[Work instruction]:
Within the records below, find each line that holds the string "object", then copy it.

Code change snippets:
^^^^^^^^
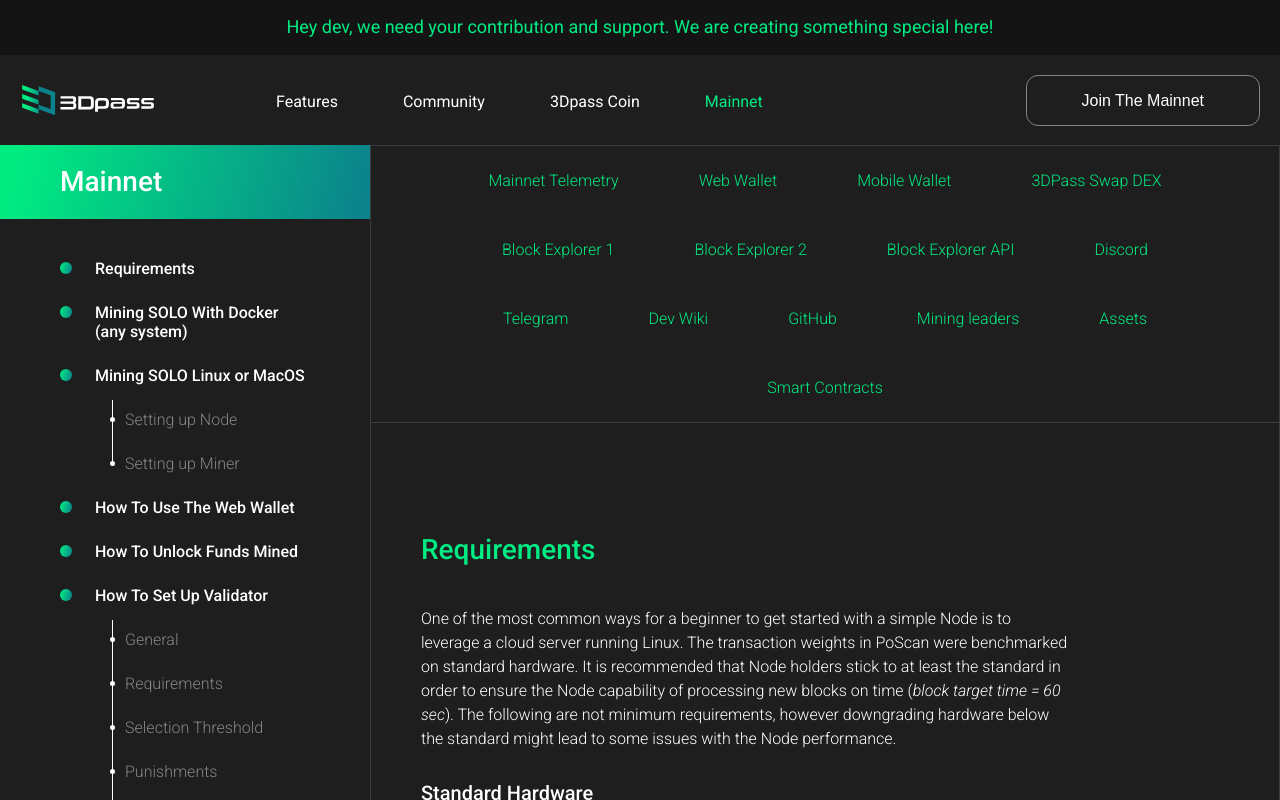
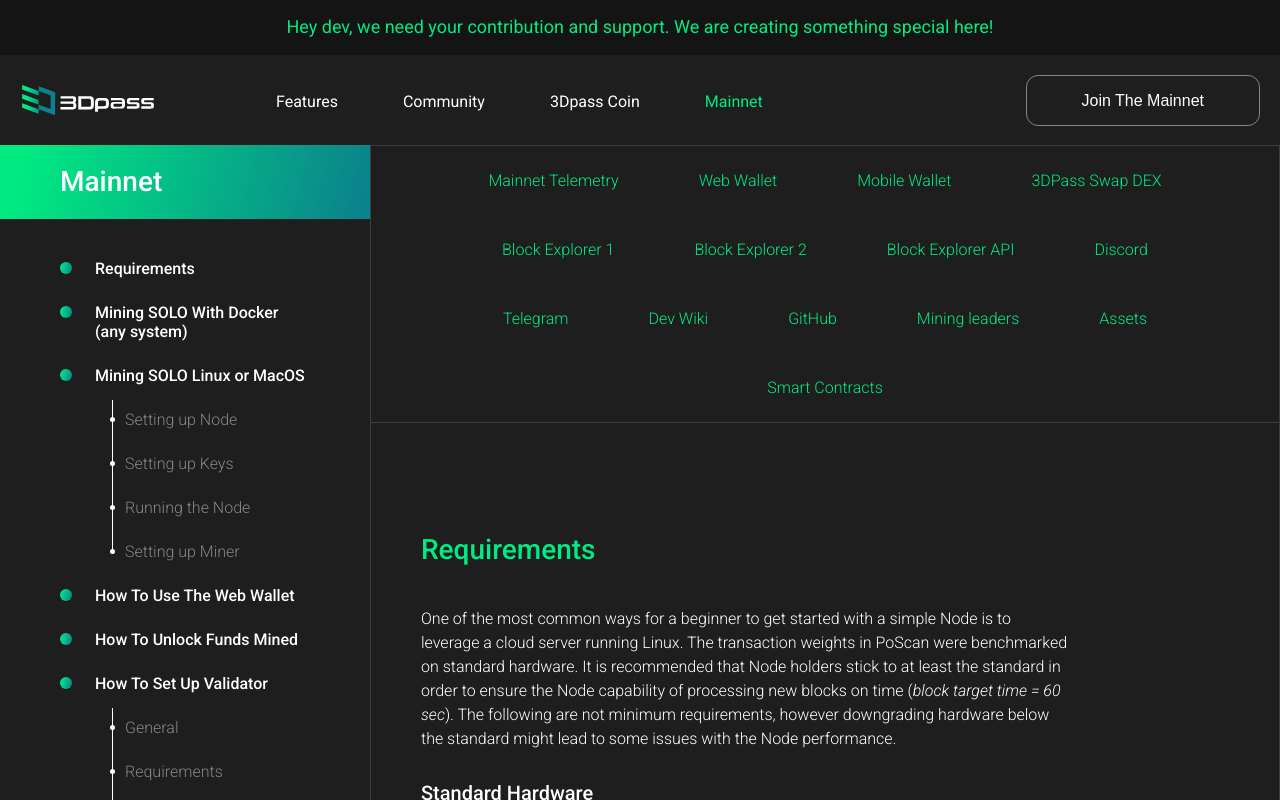
Before and after one commit to 3Dpass/website, a React (Create React App) app: page /mainnet in a window 1280 px wide. Shown: the top 800 px of the page. Built offline with nearby package versions, Linux system fonts and the light colour scheme; the HTML template or start-up script is replaced by a standard one.

Commit message:
keygen-update

```diff
--- a/src/pages/Features.jsx
+++ b/src/pages/Features.jsx
@@ -951,7 +951,10 @@
                 </li>
                 <li>
                 <Link to="https://swap.3dpscan.io" className="link-title">DEX</Link>{" "}
-                - embedded DEX module
+                - embedded DEX module to trade share-tokens
+                </li>
+                <li>
+                 Marketplace - to swap non-fungible backed assets
                 </li>
                 <li>
                   dApps - <Link to="#smart-contracts">smart-contracts</Link> module and runtime development
@@ -969,7 +972,7 @@
             <img
               className="page-img"
               style={{ marginBottom: "50px" }}
-              src="/images/lot_eco-system_moon.png"
+              src="/images/lot_eco-system_moon_1.png"
               alt="img"
             />
           </div>
--- a/src/pages/Mainnet.jsx
+++ b/src/pages/Mainnet.jsx
@@ -121,12 +121,24 @@
             >
               Mining SOLO Linux or MacOS
               <div className="page-nav-circle"></div>
-              <div className="page-nav-line object-line"></div>
+              <div className="page-nav-line node-line"></div>
             </div>
           </a>
           <a href="#simple_node">
             <div className="page-nav-inside">
               Setting up Node
+              <div className="inside-nav-circle"></div>
+            </div>
+          </a>
+          <a href="#keys">
+            <div className="page-nav-inside">
+              Setting up Keys
+              <div className="inside-nav-circle"></div>
+            </div>
+          </a>
+          <a href="#run">
+            <div className="page-nav-inside">
+              Running the Node
               <div className="inside-nav-circle"></div>
             </div>
           </a>
@@ -1148,6 +1160,12 @@
 docker compose rm -f
                     `}
             </pre>
+            <div className="page-content-text">
+              Track your performance on the Mining Leaders dash board <Link to="https://3dpassmining.info">https://3dpassmining.info</Link>
+            </div>
+            <div className="page-content-text">
+              Compare your machine configuraton to the other ones presented on the network <Link to="https://telemetry.3dpscan.io/#stats/0x6c5894837ad89b6d92b114a2fb3eafa8fe3d26a54848e3447015442cd6ef4e66">https://telemetry.3dpscan.io</Link>
+            </div>
           </div>
         </div>
         <div className="page-content-block" id="linux-mac">
@@ -1176,6 +1194,9 @@
               <i>Notice!</i> If downloading the pre-built <i>`poscan-consensus`</i> was of your choice, put the binary
               into the <i>`~/3DP/target/release/poscan-consensus`</i> and make it executable with the `<code>cmod a+x poscan-consensus</code>` command.
             </div>
+            <div className="page-content-subtitle" id="keys">
+              Set up your keys
+            </div>
             <div className="page-content-text">
               3. Generate a bunch of keys for your account and import them into keystore. Create new account, if needed.
               There is a <Link to="#script">script</Link> in place to set it up automatically. An alternative option is to
@@ -1184,6 +1205,9 @@
             <div className="page-content-text" id="script">
               USING THE SCRIPT
             </div>
+            <div className="page-content-text" id="new-account">
+              <strong>New account</strong>
+            </div>
             <div className="page-content-text">
               3.1. Generate new account and import all of your keys <i>(Mining key, GRANDPA key and ImOnline key)</i> at once with the <i>keygen.sh</i> script.
               Save your Secret Seed phrase in a safe place:
@@ -1193,6 +1217,9 @@
 sh keygen.sh
                     `}
             </pre>
+            <div className="page-content-text">
+            <strong>Existing account</strong>
+            </div>
             <div className="page-content-text">
               3.2. Have you already had an account, use the <i>keygen_seed.sh</i> script
               to generate the keys out of your Secret Seed phrase and import them all at once.
@@ -1368,6 +1395,12 @@
             />
             <div className="page-content-text">
               There is an <Link to="https://github.com/3Dpass/miner">alternatinve miner</Link>, which might be leveraged as an option, either.
+            </div>
+            <div className="page-content-text">
+              Track your performance on the Mining Leaders dash board <Link to="https://3dpassmining.info">https://3dpassmining.info</Link>
+            </div>
+            <div className="page-content-text">
+              Compare your machine configuraton to the other ones presented on the network <Link to="https://telemetry.3dpscan.io/#stats/0x6c5894837ad89b6d92b114a2fb3eafa8fe3d26a54848e3447015442cd6ef4e66">https://telemetry.3dpscan.io</Link>
             </div>
           </div>
         </div>
--- a/src/styles/features.css
+++ b/src/styles/features.css
@@ -254,6 +254,10 @@
 
 .object-line {
   height: 64px;
+}
+
+.node-line {
+  height: 152px;
 }
 
 .scanproof-line {
```
Also changed, not shown: public/images/lot_eco-system_moon.png (deleted), public/images/lot_eco-system_moon_1.png (added).
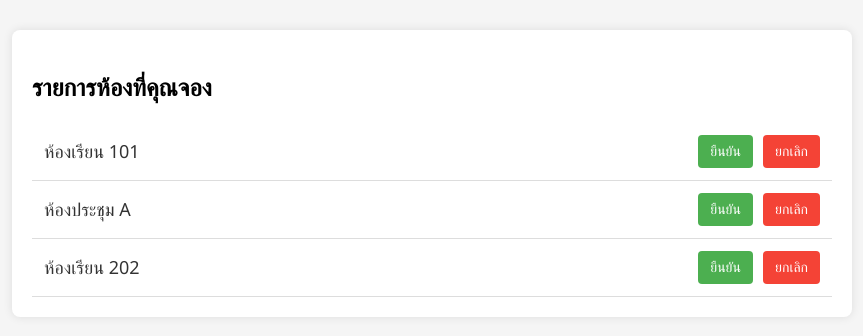
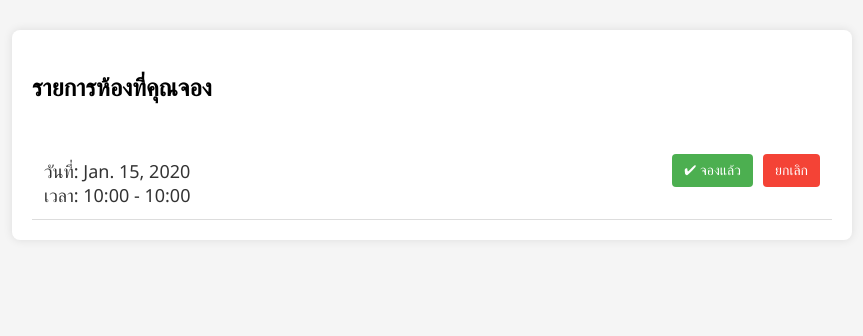
Before and after one commit to 6710535029s/cn331-as2, a Django app: page /profile/ in a window 1280 px wide. Shown: the part 78-414 px from the top of the page, without its empty margins (208-1071 px from the left). Run offline with Django 5.2, Linux system fonts and the light colour scheme; a user stored in the database is signed in; data comes from the database, SQL or seed files in the repository; tables that the repository leaves empty hold one stand-in row (values such as "Sample post").

Commit message:
Update user_profile.html

```diff
--- a/booking_room/booking/templates/booking/user_profile.html
+++ b/booking_room/booking/templates/booking/user_profile.html
@@ -1,4 +1,6 @@
 <!-- หน้านี้เป็นหน้า User Profile ที่ผู้ใช้สามารถดูรายการห้องที่ตัวเองจองไว้ได้ และมีปุ่มกดยกเลิก -->
+<!-- หน้านี้เป็นหน้า User Profile ที่ผู้ใช้สามารถดูรายการห้องที่ตัวเองจองไว้ได้ และมีปุ่มกดยกเลิก -->
+<!-- user_profile.html -->
 <!DOCTYPE html>
 <html lang="th">
 <head>
@@ -79,12 +81,8 @@
       border: none;
       padding: 8px 12px;
       border-radius: 4px;
-      cursor: pointer;
+      cursor: default;
       font-size: 14px;
-    }
-
-    .confirm-btn:hover {
-      background-color: #388E3C;
     }
 
     .cancel-btn {
@@ -100,54 +98,48 @@
     .cancel-btn:hover {
       background-color: #d32f2f;
     }
+
+    .no-booking {
+      text-align: center;
+      font-size: 16px;
+      color: #666;
+      margin-top: 20px;
+    }
   </style>
 </head>
 <body>
 
   <header>
-    <!-- ใช้ request.user.username เพื่อแสดงชื่อผู้ใช้ -->
     <div class="username">ชื่อผู้ใช้: {{ request.user.username }}</div>
     <div class="header-actions">
-      <a href="/home" class="nav-btn" title="กลับสู่หน้า Home">🏠 Home</a>
-      <a href="/logout" class="nav-btn" title="ออกจากระบบ">⎋ Logout</a>
+      <a href="{% url 'home_view' %}" class="nav-btn">🏠 Home</a>
+      <a href="{% url 'logout' %}" class="nav-btn">⎋ Logout</a>
     </div>
   </header>
 
   <div class="container">
     <h2>รายการห้องที่คุณจอง</h2>
 
+    {% if bookings %}
+      {% for booking in bookings %}
         <div class="booking-item">
-      <div class="room-name">ห้องเรียน 101</div>
+          <div class="room-name">
+            {{ booking.classroom.name }} <br>
+            วันที่: {{ booking.date }} <br>
+            เวลา: {{ booking.start_time|time:"H:i" }} - {{ booking.end_time|time:"H:i" }}
+          </div>
           <div class="action-buttons">
-        <button class="confirm-btn">ยืนยัน</button>
-        <form method="POST" action="/cancel/1/">
+            <button class="confirm-btn" disabled>✔ จองแล้ว</button>
+            <form method="POST" action="{% url 'cancel_booking' booking.id %}">
               {% csrf_token %}
               <button type="submit" class="cancel-btn">ยกเลิก</button>
             </form>
           </div>
         </div>
-
-    <div class="booking-item">
-      <div class="room-name">ห้องประชุม A</div>
-      <div class="action-buttons">
-        <button class="confirm-btn">ยืนยัน</button>
-        <form method="POST" action="/cancel/2/">
-          {% csrf_token %}
-          <button type="submit" class="cancel-btn">ยกเลิก</button>
-        </form>
-      </div>
-    </div>
-
-    <div class="booking-item">
-      <div class="room-name">ห้องเรียน 202</div>
-      <div class="action-buttons">
-        <button class="confirm-btn">ยืนยัน</button>
-        <form method="POST" action="/cancel/3/">
-          {% csrf_token %}
-          <button type="submit" class="cancel-btn">ยกเลิก</button>
-        </form>
-      </div>
-    </div>
+      {% endfor %}
+    {% else %}
+      <div class="no-booking">คุณยังไม่มีการจองห้องเรียนในระบบ</div>
+    {% endif %}
   </div>
 
 </body>
```
Lines whose indentation alone changed are shown as unchanged.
^^^^^^^^
[Output of the exercise]:
-              <div className="page-nav-line object-line"></div>
 .object-line {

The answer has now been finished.